[Data extract]

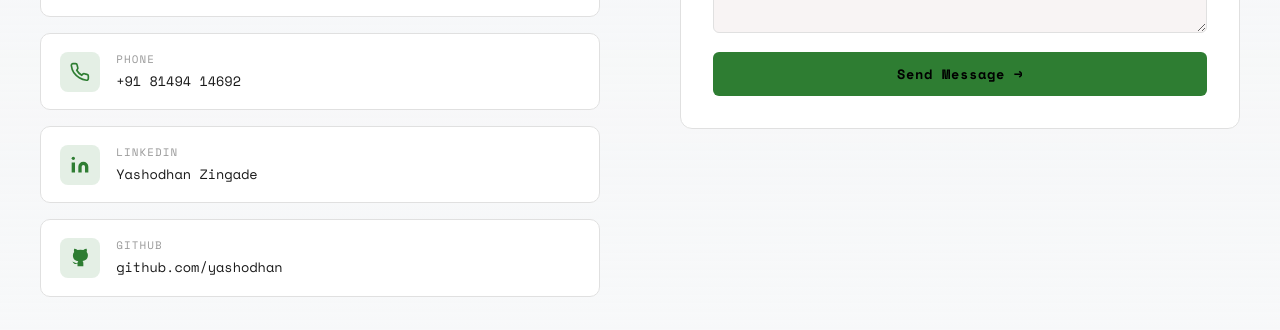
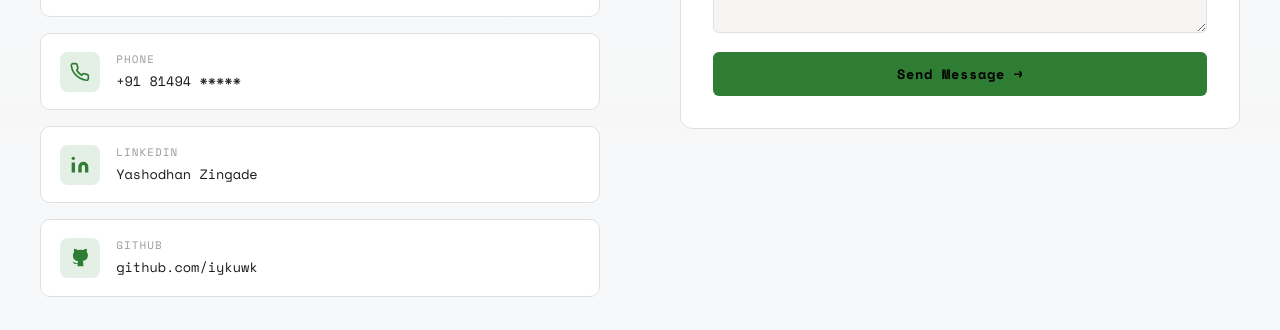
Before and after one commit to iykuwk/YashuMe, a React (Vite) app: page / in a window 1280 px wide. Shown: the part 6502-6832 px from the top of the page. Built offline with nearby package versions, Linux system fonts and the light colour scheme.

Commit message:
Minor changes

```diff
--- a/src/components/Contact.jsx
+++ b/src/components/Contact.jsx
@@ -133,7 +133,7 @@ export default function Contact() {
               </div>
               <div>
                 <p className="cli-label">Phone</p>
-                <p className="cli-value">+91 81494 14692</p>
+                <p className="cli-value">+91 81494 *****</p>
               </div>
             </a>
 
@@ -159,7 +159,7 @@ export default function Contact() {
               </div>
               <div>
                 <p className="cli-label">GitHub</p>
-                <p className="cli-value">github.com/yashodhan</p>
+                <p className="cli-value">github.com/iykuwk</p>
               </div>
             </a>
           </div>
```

[/Data extract]
[Data extract]

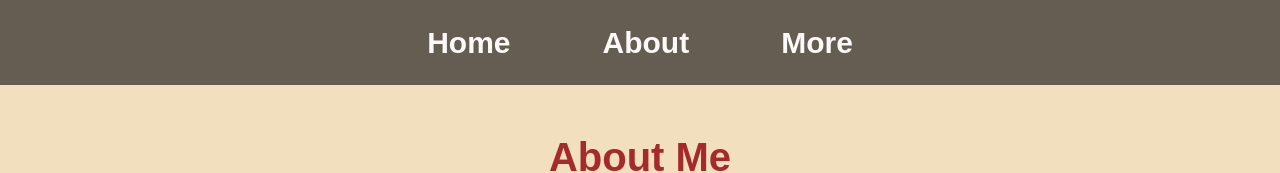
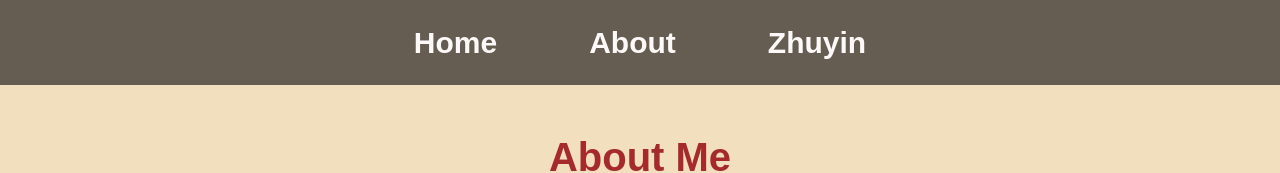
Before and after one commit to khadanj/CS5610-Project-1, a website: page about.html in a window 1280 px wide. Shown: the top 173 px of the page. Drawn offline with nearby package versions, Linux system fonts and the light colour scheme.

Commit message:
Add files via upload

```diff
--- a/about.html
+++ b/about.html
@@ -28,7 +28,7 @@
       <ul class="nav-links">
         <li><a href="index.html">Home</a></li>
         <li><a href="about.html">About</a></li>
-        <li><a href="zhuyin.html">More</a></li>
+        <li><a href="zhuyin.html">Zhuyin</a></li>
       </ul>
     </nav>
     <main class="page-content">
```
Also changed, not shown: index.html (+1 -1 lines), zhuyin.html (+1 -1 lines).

[/Data extract]

Prompt
Every line with "value" in it should be copied from the entries above.

Task response
-                <p className="cli-value">+91 81494 14692</p>
+                <p className="cli-value">+91 81494 *****</p>
-                <p className="cli-value">github.com/yashodhan</p>
+                <p className="cli-value">github.com/iykuwk</p>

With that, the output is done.